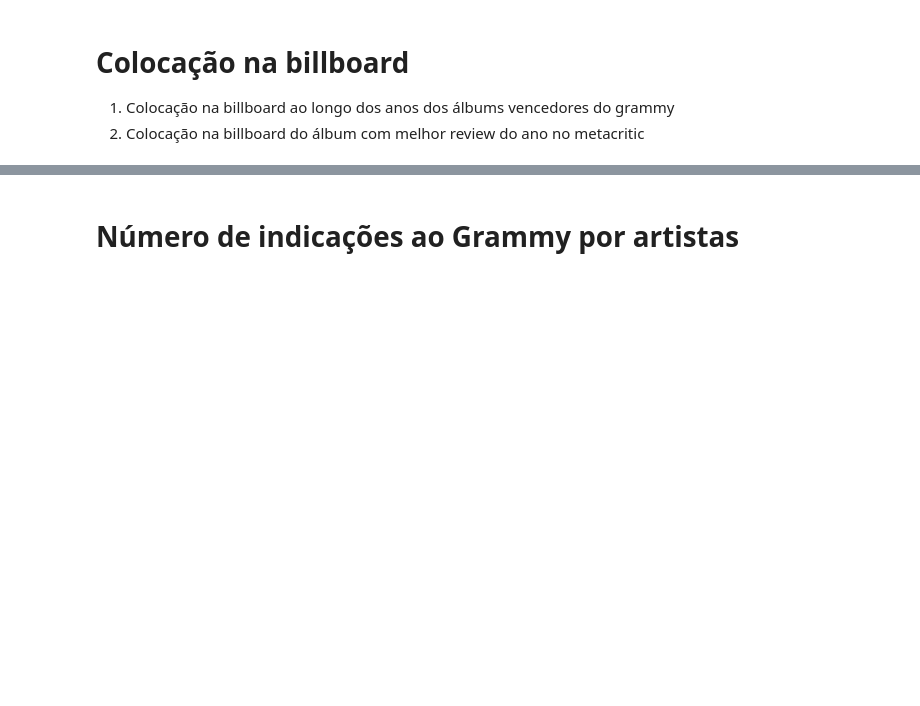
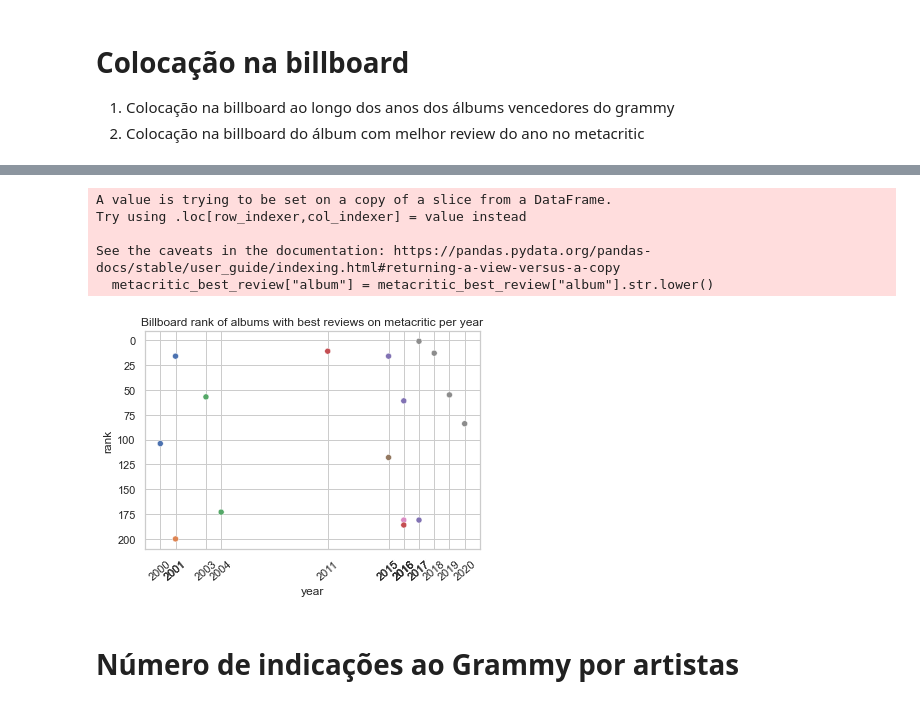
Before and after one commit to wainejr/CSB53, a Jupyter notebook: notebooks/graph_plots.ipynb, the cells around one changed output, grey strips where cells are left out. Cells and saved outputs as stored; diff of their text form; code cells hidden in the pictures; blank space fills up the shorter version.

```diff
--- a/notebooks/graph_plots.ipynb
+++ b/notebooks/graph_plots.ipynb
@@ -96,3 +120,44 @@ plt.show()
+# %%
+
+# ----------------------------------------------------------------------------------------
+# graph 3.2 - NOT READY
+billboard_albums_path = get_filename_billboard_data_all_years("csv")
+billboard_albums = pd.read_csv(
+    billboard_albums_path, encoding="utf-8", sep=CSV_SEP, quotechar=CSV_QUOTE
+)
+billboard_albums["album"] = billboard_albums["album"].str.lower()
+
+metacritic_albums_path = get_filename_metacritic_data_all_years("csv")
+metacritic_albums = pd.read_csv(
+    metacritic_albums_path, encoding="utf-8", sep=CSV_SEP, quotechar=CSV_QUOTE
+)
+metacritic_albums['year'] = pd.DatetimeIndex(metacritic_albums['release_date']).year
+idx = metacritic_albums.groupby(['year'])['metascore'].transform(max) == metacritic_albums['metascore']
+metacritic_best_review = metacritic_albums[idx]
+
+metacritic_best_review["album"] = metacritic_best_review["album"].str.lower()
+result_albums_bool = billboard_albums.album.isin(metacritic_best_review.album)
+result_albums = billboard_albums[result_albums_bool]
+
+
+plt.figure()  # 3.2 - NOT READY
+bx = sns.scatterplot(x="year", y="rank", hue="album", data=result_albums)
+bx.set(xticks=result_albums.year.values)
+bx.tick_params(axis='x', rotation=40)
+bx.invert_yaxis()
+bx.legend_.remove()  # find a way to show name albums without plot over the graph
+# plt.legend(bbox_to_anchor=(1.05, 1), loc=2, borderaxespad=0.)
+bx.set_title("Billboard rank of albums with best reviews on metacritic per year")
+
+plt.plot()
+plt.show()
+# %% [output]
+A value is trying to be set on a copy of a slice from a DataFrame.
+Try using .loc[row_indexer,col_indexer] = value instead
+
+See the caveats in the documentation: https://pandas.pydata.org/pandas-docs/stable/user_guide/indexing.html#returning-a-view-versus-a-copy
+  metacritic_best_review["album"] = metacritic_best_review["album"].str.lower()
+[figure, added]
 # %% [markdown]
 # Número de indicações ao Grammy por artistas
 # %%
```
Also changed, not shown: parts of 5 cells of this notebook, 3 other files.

----------------

The task calls for all lines in the entries that hold "changed".

Before and after one commit to wainejr/CSB53, a Jupyter notebook: notebooks/graph_plots.ipynb, the cells around one changed output, grey strips where cells are left out. Cells and saved outputs as stored; diff of their text form; code cells hidden in the pictures; blank space fills up the shorter version.
Also changed, not shown: parts of 5 cells of this notebook, 3 other files.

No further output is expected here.